What Is AppLocker?
Updated: June 27, 2012
Applies To: Windows 7, Windows 8.1, Windows Server 2008 R2, Windows Server 2012 R2, Windows Server 2012, Windows 8
This topic for the IT professional describes what AppLocker is and how its features differ from Software Restriction Policies.
AppLocker was introduced in Windows Server 2008 R2 and Windows 7 that advances the application control features and functionality of Software Restriction Policies. AppLocker contains new capabilities and extensions that allow you to create rules to allow or deny applications from running based on unique identities of files and to specify which users or groups can run those applications.
Using AppLocker, you can:
Control the following types of applications: executable files (.exe and .com), scripts (.js, .ps1, .vbs, .cmd, and .bat), Windows Installer files (.mst, .msi and .msp), and DLL files (.dll and .ocx), and packaged apps and packaged app installers (appx).
Define rules based on file attributes derived from the digital signature, including the publisher, product name, file name, and file version. For example, you can create rules based on the publisher attribute that is persistent through updates, or you can create rules for a specific version of a file.
Assign a rule to a security group or an individual user.
Create exceptions to rules. For example, you can create a rule that allows all Windows processes to run except Registry Editor (Regedit.exe).
Use audit-only mode to deploy the policy and understand its impact before enforcing it.
Import and export rules. The import and export affects the entire policy. For example, if you export a policy, all of the rules from all of the rule collections are exported, including the enforcement settings for the rule collections. If you import a policy, all criteria in the existing policy are overwritten.
Streamline creating and managing AppLocker rules by using Windows PowerShell cmdlets.
AppLocker helps reduce administrative overhead and helps reduce the organization's cost of managing computing resources by decreasing the number of help desk calls that result from users running unapproved applications.
For information about the application control scenarios that AppLocker addresses, see AppLocker Policy Use Scenarios.
The following table compares AppLocker to Software Restriction Policies.
Software Restriction Policies
Specific user or group
Rule conditions provided
File hash, path, certificate, registry path, and Internet zone
File hash, path, and publisher
Rule types provided
Defined by the security levels:
Allow and deny
Default rule action
Wizard to create multiple rules at one time
Policy import or export
Windows PowerShell support
Custom error messages
Application control function differences
The following table compares the application control functions of Software Restriction Policies (SRP) and AppLocker.

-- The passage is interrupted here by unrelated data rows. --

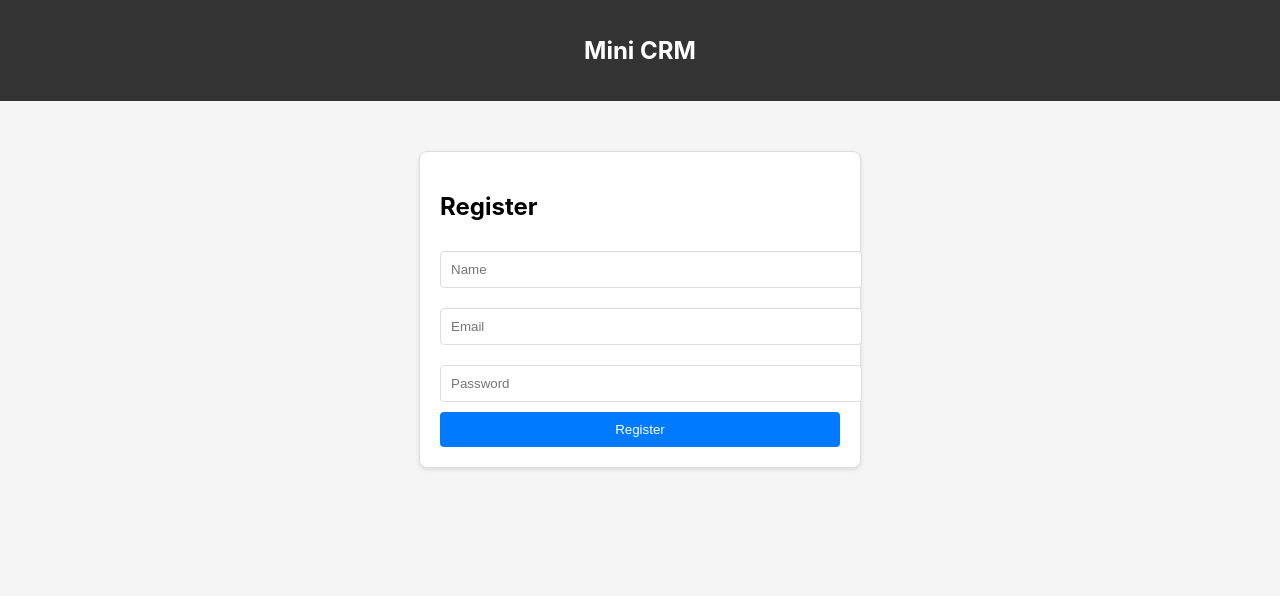
Repository: KarthikMallareddy/Mini-CRM
Page: /register (app in frontend/)
An editor plug-in stored every save of this project. The page is shown before and after the next save, followed by the edit.
The browser window is 1280 px wide. The pictures show the whole page.
The project was rebuilt for these pictures with package versions that can differ from the ones it lists, and the page was loaded fresh each time. Also part of the build but not shown: frontend/src/components/CustomerList.js, frontend/src/components/CustomerDetail.js, frontend/src/components/LeadList.js, frontend/src/components/LeadForm.js, frontend/src/pages/Login.js, frontend/src/pages/Dashboard.js.

Above is the page before, as saved 2025-09-14 00:34:54.

After the next save:
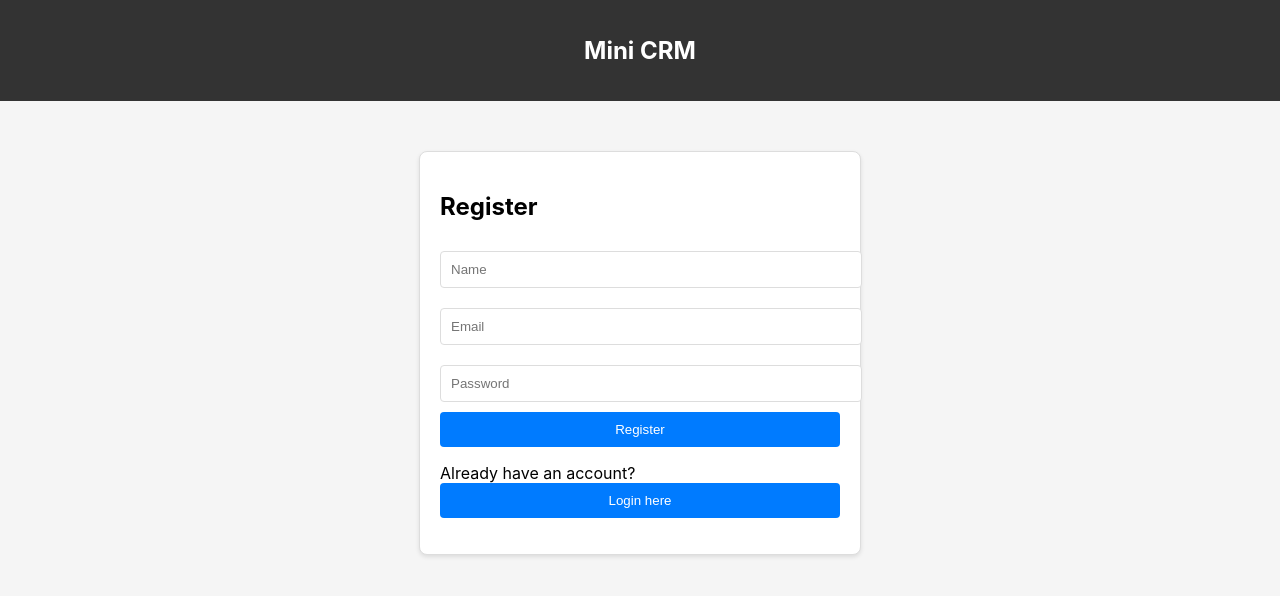
Saved 15 s later.
--- a/frontend/src/pages/Register.js
+++ b/frontend/src/pages/Register.js
@@ -40,6 +40,9 @@ const Register = () => {
       </form>
       {error && <div className="error">{error}</div>}
       {success && <div className="success">{success}</div>}
+      <div className="auth-link">
+        <p>Already have an account? <button onClick={() => navigate('/login')} className="link-button">Login here</button></p>
+      </div>
     </div>
   );
 };
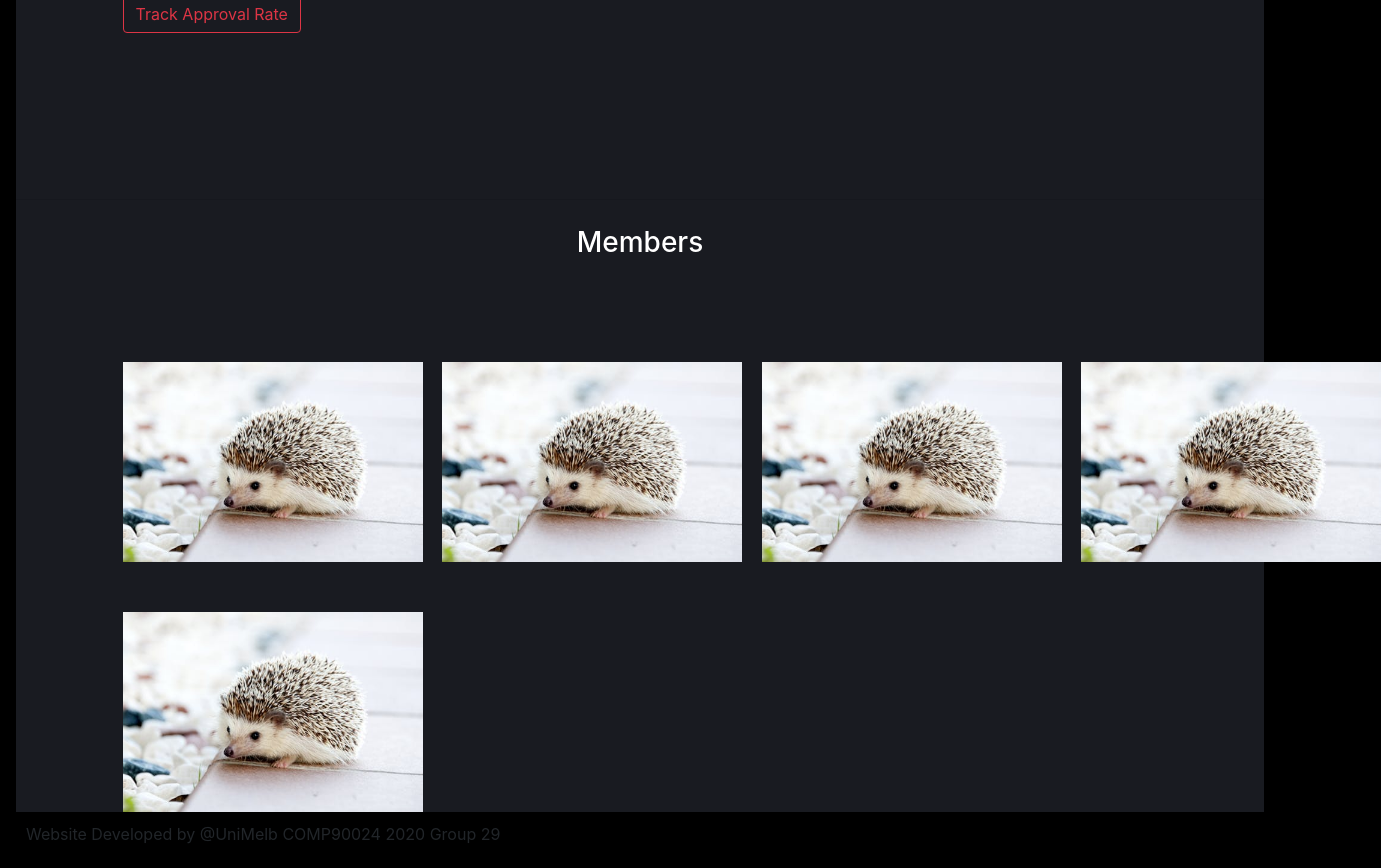
Repository: gusyi/COMP90024_Team29
Page: frontend/templates/frontend/home.html
The author's editor kept a copy of each file at every save. The page is drawn from the files as they stood at one save, then again after the next save.
The browser window is 1280 px wide. The page is 1381 px wide, so the pictures cover 1381 px, including what lies to the right of the window. The pictures show the part of the page from y = 718 to 1586 px (the page is 1586 px tall).
Some web libraries are served in a nearby version. The template is drawn by Django 3.2. The application's start-up code is not run. Other server files are loaded and not shown. The template is opened directly, without the code that normally fills it, so the values that code supplies are empty.

Above is the page before, as saved 2020-05-25 23:24:03.

### backend/frontend/templates/frontend/home.html
{% extends "base_generic.html" %}

{% block main%}

    <div style="background-color:rgb(25, 27, 33);">


    <div style="height: 30px"></div>

    <div class="row">
        <div class="col-sm-1"></div>
        <div class="col-sm-6">
           <div style="height: 70px"></div>
            <h1 style="font-size:100px;color:white;" > Scott Morrison</h1>
            <svg height="30" width="1000">
                <line x1="0" y1="30" x2="400" y2="30" style="stroke:rgb(255,255,255);stroke-width:20" />
            </svg>
            <div style="height: 20px"></div>
            <h1 style="font-size:50px;color:white;" > A Sentiment Analysis on</h1>
            <h1 style="font-size:50px;color:white;" > Twitter Content</h1>

            <div style="height: 80px"></div>
            <a href="/map/"><button type="button" class="btn btn-outline-danger">Track Approval Rate</button></a>


        </div>
        <div class="col-sm-5">
            <div style="height: 50px"></div>
            {% load static %}
            <img src="{% static 'frontend/images/test2.svg' %}" width="500" height="500"/>


        </div>

    </div>
    <div style="height: 150px"></div>
    <hr>
    <div style="height: 10px"></div>
    <h3  style="text-align: center;color:white;"> Members</h3>
    <svg height="5" width="1000">
        <line x1="0" y1="30" x2="400" y2="30" style="stroke:rgb(255,255,255);stroke-width:50" />
    </svg>
    <br>
    <div style="height: 20px"></div>
    <div class="row">
        <div class="col-sm-1"></div>
        <div class="col-sm-2">
            <div style="height: 50px"></div>
            {% load static %}
            <img src="{% static 'frontend/images/pic1.jpeg' %}" width="300" height="200"/>


        </div>
        <div class="col-sm-1"></div>
        <div class="col-sm-2">
            <div style="height: 50px"></div>
            {% load static %}
            <img src="{% static 'frontend/images/pic1.jpeg' %}" width="300" height="200"/>


        </div>
        <div class="col-sm-1"></div>
        <div class="col-sm-2">
            <div style="height: 50px"></div>
            {% load static %}
            <img src="{% static 'frontend/images/pic1.jpeg' %}" width="300" height="200"/>


        </div>
        <div class="col-sm-1"></div>
        <div class="col-sm-2">
            <div style="height: 50px"></div>
            {% load static %}
            <img src="{% static 'frontend/images/pic1.jpeg' %}" width="300" height="200"/>


        </div>
        <div class="col-sm-1"></div>
        <div class="col-sm-2">
            <div style="height: 50px"></div>
            {% load static %}
            <img src="{% static 'frontend/images/pic1.jpeg' %}" width="300" height="200"/>


        </div>

    </div>



    <div>

    </div>
    </div>



{% endblock %}

### backend/frontend/templates/base_generic.html
<!doctype html>
<html lang="en">
  <head>
    <meta charset="utf-8">
    <meta name="viewport" content="width=device-width, initial-scale=1, shrink-to-fit=no">
    <meta name="description" content="">
    <meta name="author" content="Mark Otto, Jacob Thornton, and Bootstrap contributors">
    <meta name="generator" content="Jekyll v3.8.6">
    {% block title %}<title>Morrison Index</title>{% endblock %}


    <link rel="canonical" href="https://getbootstrap.com/docs/4.4/examples/cover/">

  {% load static %}
  <link rel="stylesheet" href="{% static 'frontend/bootstrap.min.css' %}">
  <script src="https://kit.fontawesome.com/e01ef97213.js" crossorigin="anonymous"></script>

    <!-- Favicons -->
<link rel="apple-touch-icon" href="/docs/4.4/assets/img/favicons/apple-touch-icon.png" sizes="180x180">
<link rel="icon" href="/docs/4.4/assets/img/favicons/favicon-32x32.png" sizes="32x32" type="image/png">
<link rel="icon" href="/docs/4.4/assets/img/favicons/favicon-16x16.png" sizes="16x16" type="image/png">
<link rel="manifest" href="/docs/4.4/assets/img/favicons/manifest.json">
<link rel="mask-icon" href="/docs/4.4/assets/img/favicons/safari-pinned-tab.svg" color="#563d7c">
<link rel="icon" href="/docs/4.4/assets/img/favicons/favicon.ico">
<meta name="msapplication-config" content="/docs/4.4/assets/img/favicons/browserconfig.xml">
<meta name="theme-color" content="#563d7c">

    <style>
        #footer {

            padding: 10px 10px 0px 10px;
            bottom: 0;
            width: 100%;
            /* Height of the footer*/
            height: 40px;
            background: dark;
        }
        .bd-placeholder-img {
          font-size: 1.125rem;
          text-anchor: middle;
          -webkit-user-select: none;
          -moz-user-select: none;
          -ms-user-select: none;
          user-select: none;
        }

        @media (min-width: 768px) {
          .bd-placeholder-img-lg {
            font-size: 3.5rem;
          }
        }
    </style>

  </head>
  <header class="masthead mb-auto">
    <div class="inner">

        <nav class="navbar navbar-expand-lg navbar-dark bg-black">

            {% load static %}
            <img src="{% static 'frontend/images/website_logo_90_675.svg' %}" width="90" height="67"/>
            <a class="navbar-brand" href="/">Morrison Index</a>
            <button class="navbar-toggler" type="button" data-toggle="collapse" data-target="#navbarColor02" aria-controls="navbarColor02" aria-expanded="false" aria-label="Toggle navigation">
                <span class="navbar-toggler-icon"></span>
            </button>


            <div class="collapse navbar-collapse" id="navbarColor02">
                <ul class="navbar-nav mr-auto">
                <li class="nav-item active">
                    <a class="nav-link" href="/">Home <span class="sr-only">(current)</span></a>
                </li>
                <li class="nav-item">
                    <a class="nav-link" href="/map/">Map and Statistics</a>
                </li>
                </ul>

            </div>
        </nav>
    </div>
  </header>
  <body style="background-color:black;">

  {% load static %}
  <script src="{% static "frontend/main.js" %}"></script>
    <div class="cover-container d-flex w-100 h-100 p-3 mx-auto flex-column">


  <main role="main" class="inner cover">
  {% block main%}
  {% endblock%}

  </main>

  <div id="footer" >
    <div class="inner">
      <p>Website Developed by @UniMelb COMP90024 2020 Group 29</p>
    </div>
  </div>
</div>
</body>
<script src="https://code.jquery.com/jquery-3.4.1.slim.min.js" integrity="sha384-J6qa4849blE2+poT4WnyKhv5vZF5SrPo0iEjwBvKU7imGFAV0wwj1yYfoRSJoZ+n" crossorigin="anonymous"></script>
<script src="https://cdn.jsdelivr.net/npm/popper.js@1.16.0/dist/umd/popper.min.js" integrity="sha384-Q6E9RHvbIyZFJoft+2mJbHaEWldlvI9IOYy5n3zV9zzTtmI3UksdQRVvoxMfooAo" crossorigin="anonymous"></script>
<script src="https://stackpath.bootstrapcdn.com/bootstrap/4.4.1/js/bootstrap.min.js" integrity="sha384-wfSDF2E50Y2D1uUdj0O3uMBJnjuUD4Ih7YwaYd1iqfktj0Uod8GCExl3Og8ifwB6" crossorigin="anonymous"></script>

</html>

Loaded but not shown: backend/frontend/static/frontend/bootstrap.min.css (library); backend/frontend/static/frontend/main.js (library); backend/frontend/static/frontend/images/website_logo_90_675.svg (549 lines, source omitted)

After the next save:
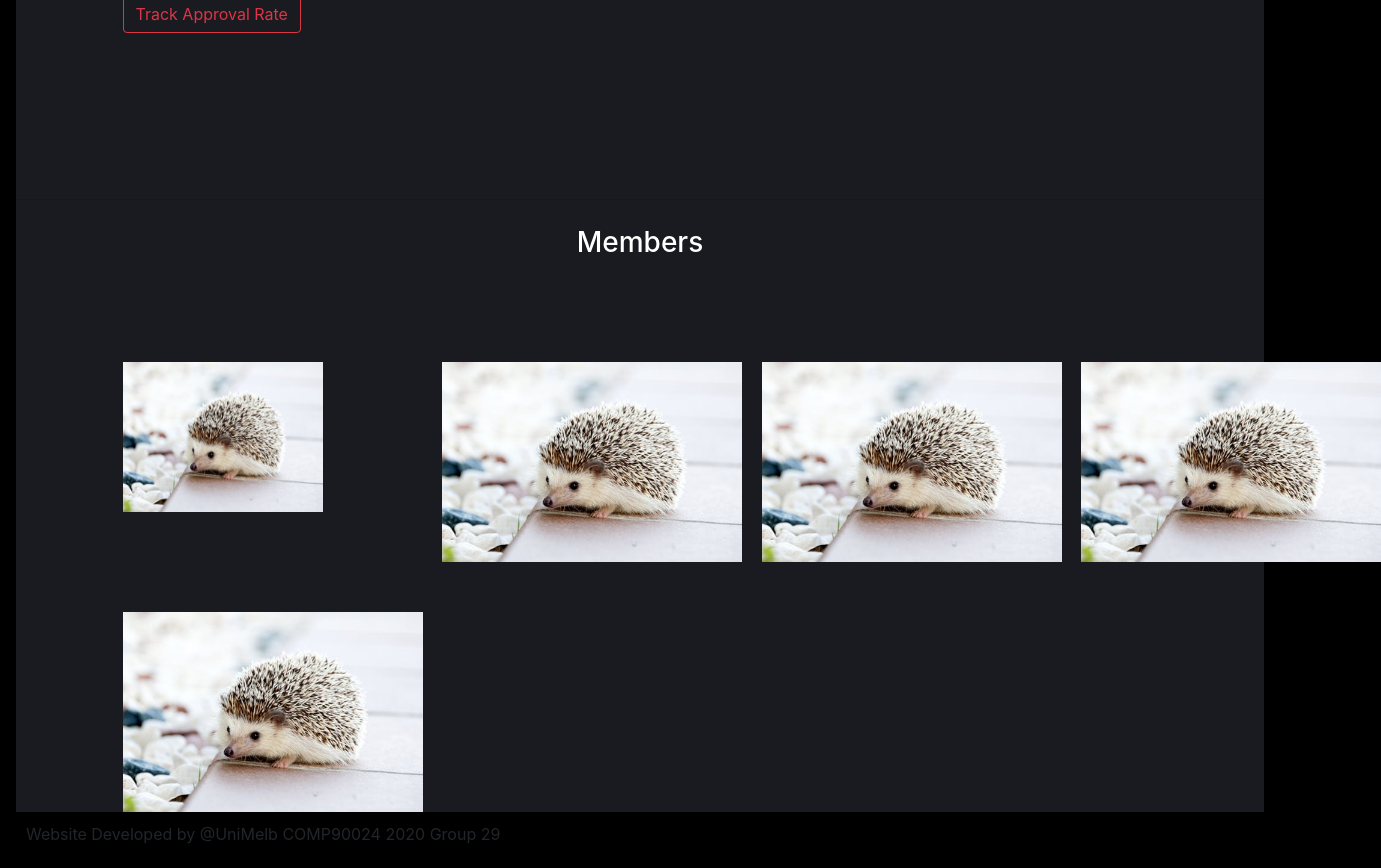
Saved 38 s later.
--- a/backend/frontend/templates/frontend/home.html
+++ b/backend/frontend/templates/frontend/home.html
@@ -47,7 +47,7 @@
         <div class="col-sm-2">
             <div style="height: 50px"></div>
             {% load static %}
-            <img src="{% static 'frontend/images/pic1.jpeg' %}" width="300" height="200"/>
+            <img src="{% static 'frontend/images/pic1.jpeg' %}" width="200" height="150"/>
 
 
         </div>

Application control function
Operating system scope
SRP policies can be applied to all Windows operating systems beginning with Windows XP and Windows Server 2003.
AppLocker policies apply only to those supported operating system versions and editions listed in Requirements to Use AppLocker. But these systems can also use SRP.
SRP allows users to install applications as an administrator.
AppLocker policies are maintained through Group Policy, and only the administrator of the computer can update an AppLocker policy.
AppLocker permits customization of error messages to direct users to a Web page for help.
SRP policies are updated by using the Local Security Policy snap-in or the Group Policy Management Console (GPMC).
AppLocker policies are updated by using the Local Security Policy snap-in or the GPMC.
AppLocker supports a small set of PowerShell cmdlets to aid in administration and maintenance.
Policy management infrastructure
To manage SRP policies, SRP uses Group Policy within a domain and the Local Security Policy snap-in for a local computer.
To manage AppLocker policies, AppLocker uses Group Policy within a domain and the Local Security Policy snap-in for a local computer.
Block malicious scripts
Rules for blocking malicious scripts prevents all scripts associated with the Windows Script Host from running, except those that are digitally signed by your organization.
AppLocker rules can control the following file formats: .ps1, .bat, .cmd, .vbs, and .js. In addition, you can set exceptions to allow specific files to run.
Manage software installation
SRP can prevent all Windows Installer packages from installing. It allows .msi files that are digitally signed by your organization to be installed.
The Windows Installer rule collection is a set of rules created for Windows Installer file types (.mst, .msi and .msp) to allow you to control the installation of files on client computers and servers.
Manage all software on the computer
All software is managed in one rule set. By default, the policy for managing all software on a computer disallows all software on the user's computer, except software that is installed in the Windows folder, Program Files folder, or subfolders.
Unlike SRP, each AppLocker rule collection functions as an allowed list of files. Only the files that are listed within the rule collection will be allowed to run. This configuration makes it easier for administrators to determine what will occur when an AppLocker rule is applied.
Different policies for different users
Rules are applied uniformly to all users on a particular computer.
On a computer that is shared by multiple users, an administrator can specify the groups of users who can access the installed software. Using AppLocker, an administrator can specify the user to whom a specific rule should apply.